This means that most of the answers end up coming from a middle-aged Moroccan woman who grew up speaking French. With confidence, she smugly leans back in her chair and shouts out the answers. One of the ways Sedaris explores identity in Me Talk Pretty One Day is by comparing and contrasting national customs, setting one culture next to another so that he can more objectively consider the practices of his own nation. Active Themes. Identity and Insecurity. While celebrating, they would toast each other with red eggs, and whoever had the only unbroken one was supposed to enjoy a year of good luck.
The only year Sedaris won, his mother died, he got robbed, and he had to go to the emergency room. Despite his reluctant attitude toward Easter, though, he thinks he can confidently help his classmates describe the holiday to the Moroccan woman. With this in mind, he prepares readers to challenge the things they have perhaps always taken for granted about Easter. Humor, Commentary, and Observation. Sedaris assures her that he spoke correctly, explaining that the Easter Bunny comes in the night with a basket of food.
The teacher shakes her head and says that in France a flying bell comes from Rome to deliver the chocolate. This confounds Sedaris, who asks how the bell would know where people live. The confusion that arises when Sedaris and his teacher talk about Easter perfectly encapsulates the surprising cultural differences that often exist between two nations, even when those nations might not seem that different from one another.
Indeed, the differences between Morocco and France are rather evident because one nation is predominantly Christian while the other is mostly Islamic. In reality, though, France and the United States are just as foreign to one another in some regards as France and Morocco.
By putting this dynamic on display, Sedaris invites readers to reconsider the things they take for granted about their own cultures and what they think they know about other countries. After trying to describe Easter to the Moroccan woman, Sedaris wonders if he and his classmates would have been able to effectively describe the holiday even if they could speak perfect French.
How, he wonders, could they possibly have made sense of Christianity, especially with all of them coming from different backgrounds?
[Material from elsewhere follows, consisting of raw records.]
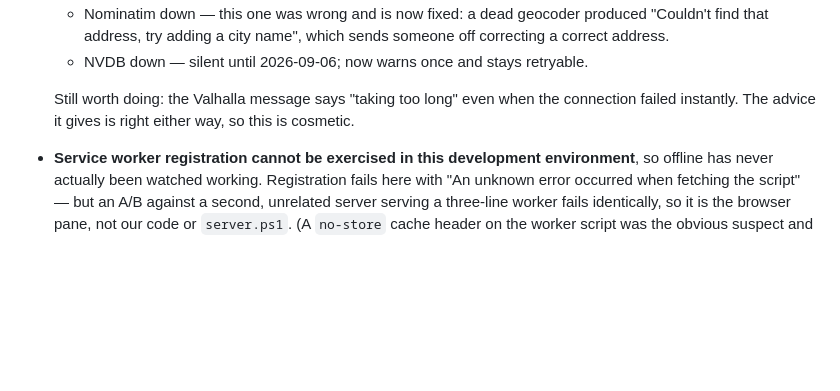
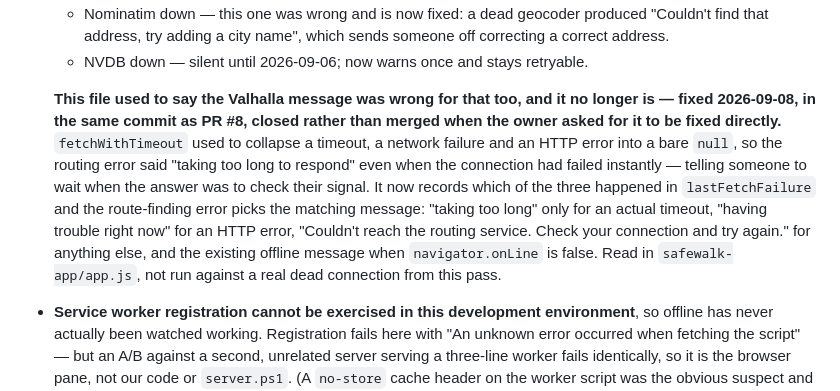
Before and after one commit to michaelsivertsennorge/SafeWalk, a Markdown page: ROADMAP.md, the part around the change. Rendered like a GitHub page; blank space fills up the shorter version.

Commit message:
Correct ROADMAP's stale claim that the Valhalla timeout message is wrong
The "Known weak points" section still listed this as "still worth doing": the routing-service
error saying "taking too long to respond" even when the connection failed instantly rather than
timed out. That was true when the note was written, but it was fixed on 2026-09-08 (commit
7f12390, doing PR #8 directly rather than merging it): fetchWithTimeout now records whether the
last call failed by timeout, network error, or HTTP error in lastFetchFailure, and the
route-finding error in app.js picks the matching message instead of always blaming a timeout.

Read in safewalk-app/app.js; not exercised against a real dead connection from this pass, so the
roadmap now says so rather than "verified".

node tests/geo.test.js: 105 passed, 0 failed. All four safewalk-app/*.js files still parse.

Co-Authored-By: Claude Sonnet 5 <noreply@anthropic.com>
Claude-Session: https://claude.ai/code/session_01PNo25ZhFYDN6fT3ErV6fF2

```diff
--- a/ROADMAP.md
+++ b/ROADMAP.md
@@ -405,8 +405,16 @@ a control, and enlarging it would put a tap target over the map.
     that address, try adding a city name", which sends someone off correcting a correct address.
   - NVDB down — silent until 2026-09-06; now warns once and stays retryable.
 
-  Still worth doing: the Valhalla message says "taking too long" even when the connection failed
-  instantly. The advice it gives is right either way, so this is cosmetic.
+  **This file used to say the Valhalla message was wrong for that too, and it no longer is — fixed
+  2026-09-08, in the same commit as PR #8, closed rather than merged when the owner asked for it to
+  be fixed directly.** `fetchWithTimeout` used to collapse a timeout, a network failure and an HTTP
+  error into a bare `null`, so the routing error said "taking too long to respond" even when the
+  connection had failed instantly — telling someone to wait when the answer was to check their
+  signal. It now records which of the three happened in `lastFetchFailure` and the route-finding
+  error picks the matching message: "taking too long" only for an actual timeout, "having trouble
+  right now" for an HTTP error, "Couldn't reach the routing service. Check your connection and try
+  again." for anything else, and the existing offline message when `navigator.onLine` is false.
+  Read in `safewalk-app/app.js`, not run against a real dead connection from this pass.
 - **Service worker registration cannot be exercised in this development environment**, so offline
   has never actually been watched working. Registration fails here with "An unknown error occurred
   when fetching the script" — but an A/B against a second, unrelated server serving a three-line
```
This, Sedaris notes, is the nature of religion—it requires people to have a patient kind of faith, one that helps them believe things that are otherwise difficult to explain. In the same way that religious people cling tightly to their faith, Sedaris knows that he and his fellow students need to have their own kind of faith: the faith to believe that they will someday get better at speaking French.
Admiring the kind of devotion it takes to believe in something bigger than oneself something spiritual and mysterious , he applies a religious way of thinking to his own life, acknowledging that his attempt to learn French requires a similar kind of forward-looking optimism. This is one of the few times throughout Me Talk Pretty One Day that he allows himself to become somewhat sentimental, casting aside humor in the interest of making a sincere observation about the nature of faith.
Analysis of "Jesus Shaves" by David Sedaris. When the teacher asks what takes place during Easter, a Moroccan student expresses that she has never heard of the Christian celebration. The story is also narrated in 1st person by what is most likely a student from an American background. In order for the reader, who is most likely American, to understand that other cultures do not recognize the same religious traditions, the Polish, Italian, and Moroccan classmates are added to the plot. If the reader is of Christian background, or even American or European, they may have an understanding of what Easter is from a religious perspective.